Version difference data
──────────────────────────────
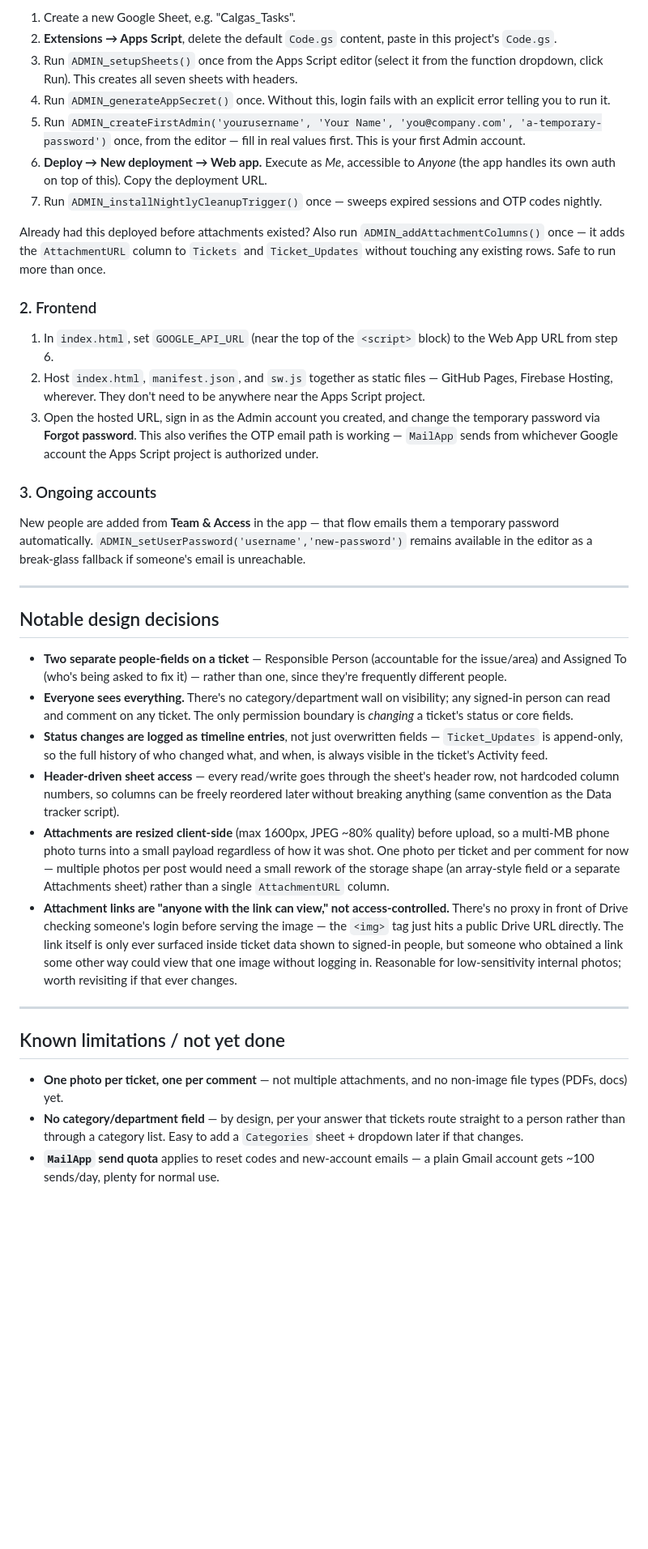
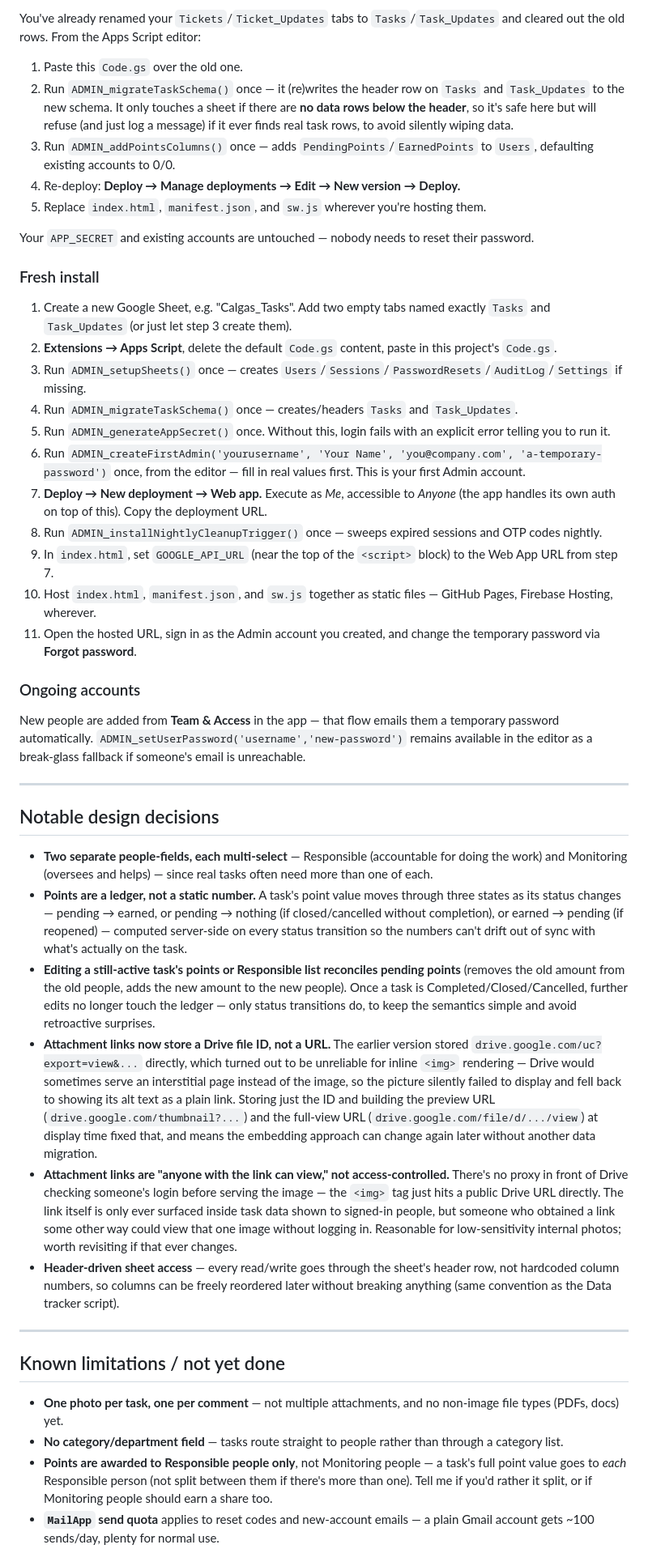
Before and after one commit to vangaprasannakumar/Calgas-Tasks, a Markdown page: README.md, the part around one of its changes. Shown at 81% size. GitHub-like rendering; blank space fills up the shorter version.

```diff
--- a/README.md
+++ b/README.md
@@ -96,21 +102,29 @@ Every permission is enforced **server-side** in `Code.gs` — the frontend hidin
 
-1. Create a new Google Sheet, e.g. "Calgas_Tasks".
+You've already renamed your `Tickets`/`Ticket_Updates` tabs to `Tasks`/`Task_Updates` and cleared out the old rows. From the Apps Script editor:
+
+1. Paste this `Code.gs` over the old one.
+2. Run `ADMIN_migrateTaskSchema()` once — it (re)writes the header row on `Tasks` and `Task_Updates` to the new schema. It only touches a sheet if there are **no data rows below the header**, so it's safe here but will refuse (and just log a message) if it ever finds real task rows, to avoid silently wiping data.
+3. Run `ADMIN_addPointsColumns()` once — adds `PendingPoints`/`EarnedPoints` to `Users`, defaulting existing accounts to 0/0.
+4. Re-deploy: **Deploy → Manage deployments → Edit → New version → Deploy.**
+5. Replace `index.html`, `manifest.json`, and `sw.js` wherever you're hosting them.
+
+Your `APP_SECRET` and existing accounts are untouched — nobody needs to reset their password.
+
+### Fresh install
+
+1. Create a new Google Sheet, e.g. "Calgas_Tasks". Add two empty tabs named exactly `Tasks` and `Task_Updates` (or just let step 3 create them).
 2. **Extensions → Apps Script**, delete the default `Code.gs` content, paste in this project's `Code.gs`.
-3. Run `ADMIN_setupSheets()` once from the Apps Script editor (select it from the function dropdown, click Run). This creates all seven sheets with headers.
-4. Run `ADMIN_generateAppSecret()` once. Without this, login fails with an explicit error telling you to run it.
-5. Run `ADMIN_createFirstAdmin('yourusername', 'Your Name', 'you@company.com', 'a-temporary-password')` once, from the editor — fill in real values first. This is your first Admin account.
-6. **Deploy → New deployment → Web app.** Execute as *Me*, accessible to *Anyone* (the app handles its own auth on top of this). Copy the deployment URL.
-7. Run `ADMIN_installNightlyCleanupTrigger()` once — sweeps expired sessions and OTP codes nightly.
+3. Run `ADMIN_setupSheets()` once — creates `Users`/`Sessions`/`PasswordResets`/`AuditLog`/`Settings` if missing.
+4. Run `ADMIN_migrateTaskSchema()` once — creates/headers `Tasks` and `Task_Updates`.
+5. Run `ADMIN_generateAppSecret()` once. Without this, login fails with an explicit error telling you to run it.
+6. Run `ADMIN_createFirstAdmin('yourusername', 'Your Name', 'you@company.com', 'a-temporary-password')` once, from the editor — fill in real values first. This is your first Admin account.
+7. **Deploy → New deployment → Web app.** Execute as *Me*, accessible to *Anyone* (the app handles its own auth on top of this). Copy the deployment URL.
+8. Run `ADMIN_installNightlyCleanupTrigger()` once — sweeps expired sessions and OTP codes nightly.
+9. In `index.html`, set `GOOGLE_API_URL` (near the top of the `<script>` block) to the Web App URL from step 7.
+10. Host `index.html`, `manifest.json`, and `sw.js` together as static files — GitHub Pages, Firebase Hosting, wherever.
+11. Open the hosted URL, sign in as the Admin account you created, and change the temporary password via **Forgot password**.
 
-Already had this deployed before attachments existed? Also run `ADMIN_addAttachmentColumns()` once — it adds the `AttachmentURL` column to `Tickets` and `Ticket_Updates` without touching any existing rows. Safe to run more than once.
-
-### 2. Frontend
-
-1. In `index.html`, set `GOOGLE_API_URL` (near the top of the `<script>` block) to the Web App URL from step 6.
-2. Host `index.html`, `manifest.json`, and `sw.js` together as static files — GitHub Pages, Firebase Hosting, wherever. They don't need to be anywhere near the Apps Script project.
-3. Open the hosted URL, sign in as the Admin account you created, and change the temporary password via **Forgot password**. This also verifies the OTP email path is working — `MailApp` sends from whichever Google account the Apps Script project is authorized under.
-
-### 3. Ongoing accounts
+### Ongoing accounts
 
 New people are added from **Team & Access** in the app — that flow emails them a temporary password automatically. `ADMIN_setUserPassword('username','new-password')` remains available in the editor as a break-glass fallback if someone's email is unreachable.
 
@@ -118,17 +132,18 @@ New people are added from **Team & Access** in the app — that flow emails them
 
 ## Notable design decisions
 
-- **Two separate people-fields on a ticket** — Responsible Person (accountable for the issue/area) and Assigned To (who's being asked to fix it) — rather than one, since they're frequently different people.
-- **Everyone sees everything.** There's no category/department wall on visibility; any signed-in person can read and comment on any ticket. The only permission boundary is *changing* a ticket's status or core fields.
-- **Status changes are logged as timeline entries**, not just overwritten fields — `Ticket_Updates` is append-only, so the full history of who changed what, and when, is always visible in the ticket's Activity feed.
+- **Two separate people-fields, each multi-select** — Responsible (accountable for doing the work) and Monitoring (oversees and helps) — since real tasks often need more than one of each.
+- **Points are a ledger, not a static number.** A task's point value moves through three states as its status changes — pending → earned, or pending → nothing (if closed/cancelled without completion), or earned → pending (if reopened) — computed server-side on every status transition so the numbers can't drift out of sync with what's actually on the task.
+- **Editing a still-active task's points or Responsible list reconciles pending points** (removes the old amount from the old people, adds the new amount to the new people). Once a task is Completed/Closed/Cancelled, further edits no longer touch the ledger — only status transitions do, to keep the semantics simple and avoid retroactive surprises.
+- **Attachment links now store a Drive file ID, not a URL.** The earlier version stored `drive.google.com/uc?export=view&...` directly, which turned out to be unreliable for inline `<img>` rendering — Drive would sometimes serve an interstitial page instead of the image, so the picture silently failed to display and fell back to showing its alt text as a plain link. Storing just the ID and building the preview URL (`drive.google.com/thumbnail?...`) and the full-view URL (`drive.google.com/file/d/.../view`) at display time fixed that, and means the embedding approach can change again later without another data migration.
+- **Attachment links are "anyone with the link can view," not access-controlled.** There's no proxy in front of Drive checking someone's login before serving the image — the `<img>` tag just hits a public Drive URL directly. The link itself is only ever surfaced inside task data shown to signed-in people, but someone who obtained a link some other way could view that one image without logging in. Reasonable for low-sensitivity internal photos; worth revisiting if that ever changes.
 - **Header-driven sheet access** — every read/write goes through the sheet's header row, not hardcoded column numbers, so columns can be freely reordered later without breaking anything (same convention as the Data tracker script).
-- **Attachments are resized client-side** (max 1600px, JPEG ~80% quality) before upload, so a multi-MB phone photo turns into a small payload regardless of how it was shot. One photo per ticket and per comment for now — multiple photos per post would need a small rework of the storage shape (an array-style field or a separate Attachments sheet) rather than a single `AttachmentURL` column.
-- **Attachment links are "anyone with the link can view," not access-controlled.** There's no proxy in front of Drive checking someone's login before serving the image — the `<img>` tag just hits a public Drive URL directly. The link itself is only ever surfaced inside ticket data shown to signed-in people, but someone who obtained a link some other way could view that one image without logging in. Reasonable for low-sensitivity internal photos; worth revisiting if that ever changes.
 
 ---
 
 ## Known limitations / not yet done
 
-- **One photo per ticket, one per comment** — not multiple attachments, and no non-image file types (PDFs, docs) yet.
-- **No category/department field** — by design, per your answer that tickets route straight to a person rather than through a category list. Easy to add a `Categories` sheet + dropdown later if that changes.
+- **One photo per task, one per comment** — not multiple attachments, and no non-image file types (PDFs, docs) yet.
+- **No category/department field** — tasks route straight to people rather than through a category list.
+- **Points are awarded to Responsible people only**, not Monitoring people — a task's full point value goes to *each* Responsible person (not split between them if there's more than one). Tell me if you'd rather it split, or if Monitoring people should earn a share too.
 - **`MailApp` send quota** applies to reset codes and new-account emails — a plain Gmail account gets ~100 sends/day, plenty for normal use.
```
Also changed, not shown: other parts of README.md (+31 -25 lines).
──────────────────────────────
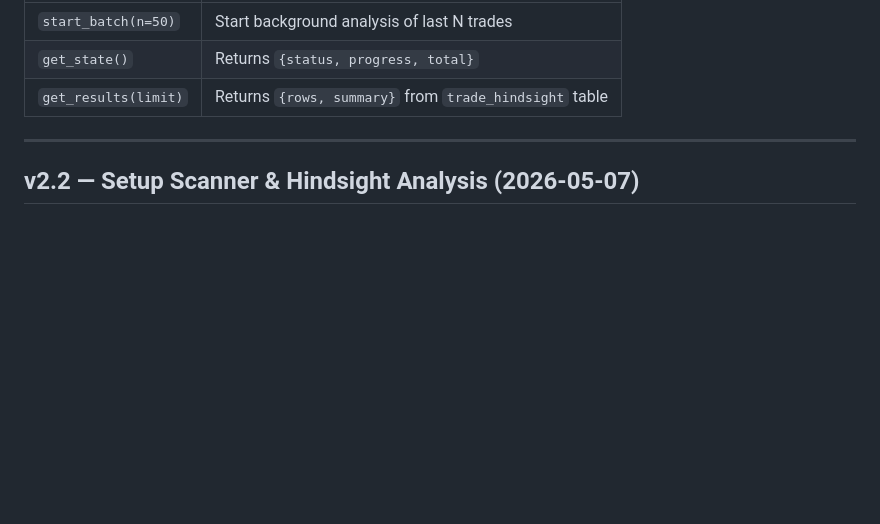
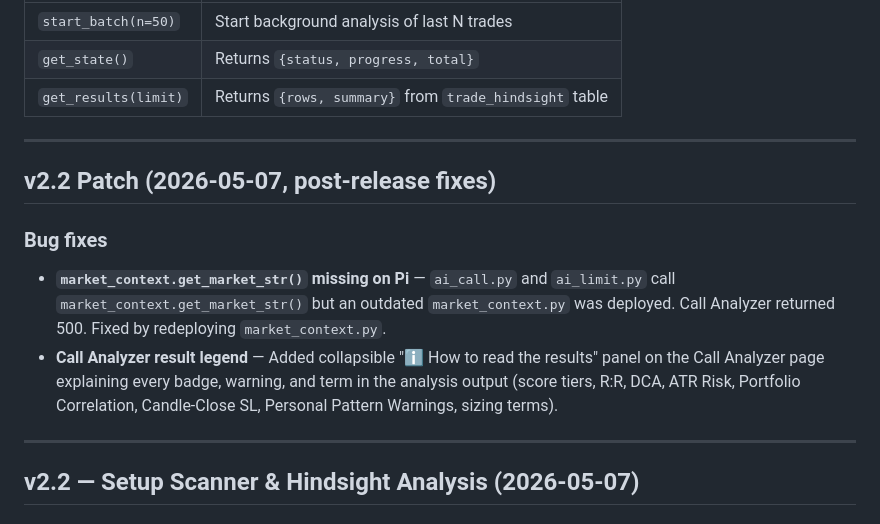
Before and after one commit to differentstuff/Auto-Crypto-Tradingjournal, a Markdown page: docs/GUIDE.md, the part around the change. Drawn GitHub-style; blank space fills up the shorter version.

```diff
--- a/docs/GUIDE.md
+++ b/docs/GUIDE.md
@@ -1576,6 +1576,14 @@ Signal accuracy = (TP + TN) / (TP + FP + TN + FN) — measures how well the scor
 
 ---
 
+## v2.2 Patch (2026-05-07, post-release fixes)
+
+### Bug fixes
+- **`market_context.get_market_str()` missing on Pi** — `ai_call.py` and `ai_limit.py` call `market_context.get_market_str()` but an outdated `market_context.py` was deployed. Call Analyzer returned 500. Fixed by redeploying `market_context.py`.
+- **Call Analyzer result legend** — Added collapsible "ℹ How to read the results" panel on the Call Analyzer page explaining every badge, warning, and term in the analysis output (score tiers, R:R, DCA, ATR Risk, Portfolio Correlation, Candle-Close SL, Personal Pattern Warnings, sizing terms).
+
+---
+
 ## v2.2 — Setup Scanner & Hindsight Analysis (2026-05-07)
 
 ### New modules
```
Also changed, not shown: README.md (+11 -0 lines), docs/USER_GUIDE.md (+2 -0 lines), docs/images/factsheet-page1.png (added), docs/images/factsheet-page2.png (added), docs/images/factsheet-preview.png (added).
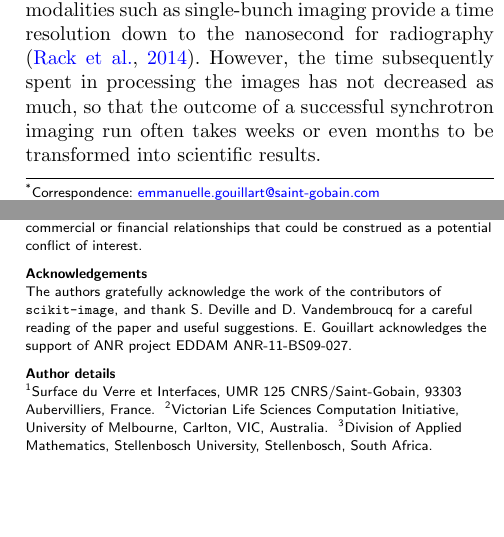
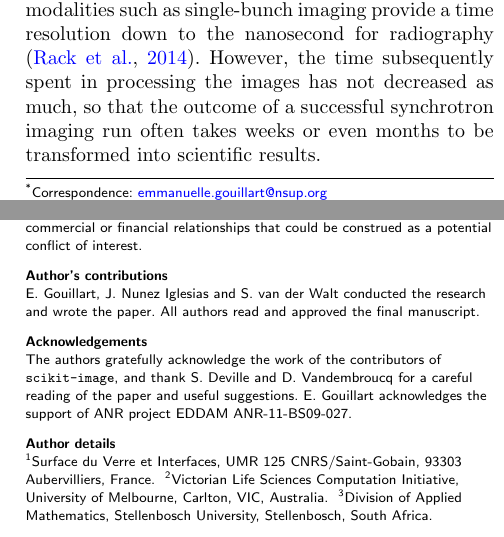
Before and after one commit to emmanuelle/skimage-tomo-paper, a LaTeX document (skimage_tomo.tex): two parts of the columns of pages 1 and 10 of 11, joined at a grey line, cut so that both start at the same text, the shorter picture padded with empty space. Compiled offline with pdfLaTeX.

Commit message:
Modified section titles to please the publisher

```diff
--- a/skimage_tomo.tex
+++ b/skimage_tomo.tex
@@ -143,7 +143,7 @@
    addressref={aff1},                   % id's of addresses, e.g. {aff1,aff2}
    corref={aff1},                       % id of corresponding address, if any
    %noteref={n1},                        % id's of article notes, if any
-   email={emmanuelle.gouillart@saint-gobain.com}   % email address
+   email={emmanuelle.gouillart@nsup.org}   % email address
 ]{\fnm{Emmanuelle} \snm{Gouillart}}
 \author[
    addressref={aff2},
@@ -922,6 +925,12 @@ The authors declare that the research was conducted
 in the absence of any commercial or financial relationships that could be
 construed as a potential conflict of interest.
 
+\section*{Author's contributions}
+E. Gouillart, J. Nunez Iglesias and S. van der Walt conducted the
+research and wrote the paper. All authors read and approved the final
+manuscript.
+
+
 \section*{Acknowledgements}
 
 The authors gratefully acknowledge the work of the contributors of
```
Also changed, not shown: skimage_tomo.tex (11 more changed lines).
──────────────────────────────
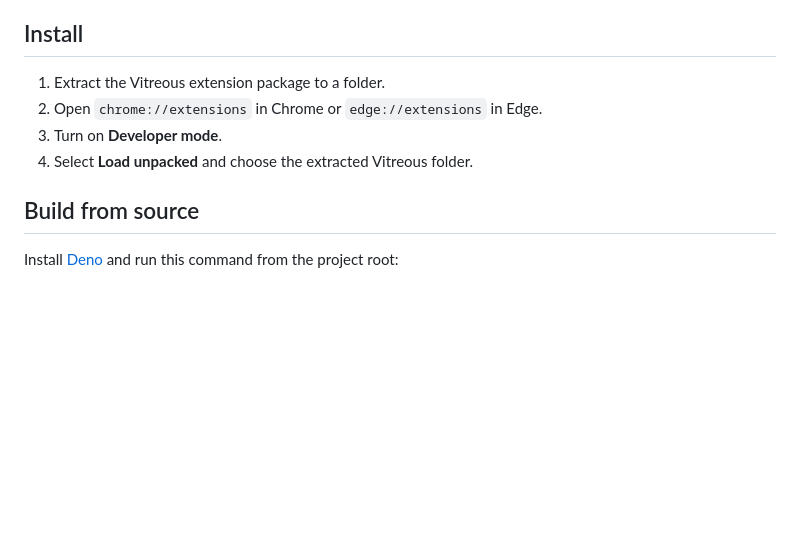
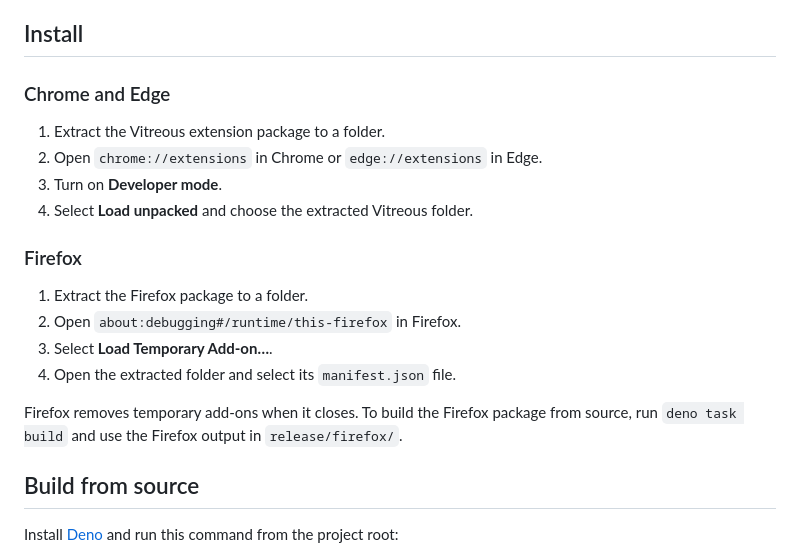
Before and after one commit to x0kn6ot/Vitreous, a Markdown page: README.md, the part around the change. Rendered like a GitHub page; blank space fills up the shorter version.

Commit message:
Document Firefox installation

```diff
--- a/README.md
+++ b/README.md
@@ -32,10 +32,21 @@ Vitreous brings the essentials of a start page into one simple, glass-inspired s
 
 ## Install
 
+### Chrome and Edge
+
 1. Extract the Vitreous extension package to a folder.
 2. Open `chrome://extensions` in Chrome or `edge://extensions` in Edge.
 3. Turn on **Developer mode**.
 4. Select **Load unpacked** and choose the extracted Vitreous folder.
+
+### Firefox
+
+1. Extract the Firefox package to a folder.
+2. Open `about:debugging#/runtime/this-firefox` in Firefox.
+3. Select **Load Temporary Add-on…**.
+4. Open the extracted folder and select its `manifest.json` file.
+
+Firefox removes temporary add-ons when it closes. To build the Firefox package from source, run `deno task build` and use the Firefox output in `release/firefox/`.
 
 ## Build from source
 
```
──────────────────────────────
Work request — Wherever "fields" occurs in the records above, copy the line it sits in.

Solution to this problem —
-- **Two separate people-fields on a ticket** — Responsible Person (accountable for the issue/area) and Assigned To (who's being asked to fix it) — rather than one, since they're frequently different people.
-- **Everyone sees everything.** There's no category/department wall on visibility; any signed-in person can read and comment on any ticket. The only permission boundary is *changing* a ticket's status or core fields.
-- **Status changes are logged as timeline entries**, not just overwritten fields — `Ticket_Updates` is append-only, so the full history of who changed what, and when, is always visible in the ticket's Activity feed.
+- **Two separate people-fields, each multi-select** — Responsible (accountable for doing the work) and Monitoring (oversees and helps) — since real tasks often need more than one of each.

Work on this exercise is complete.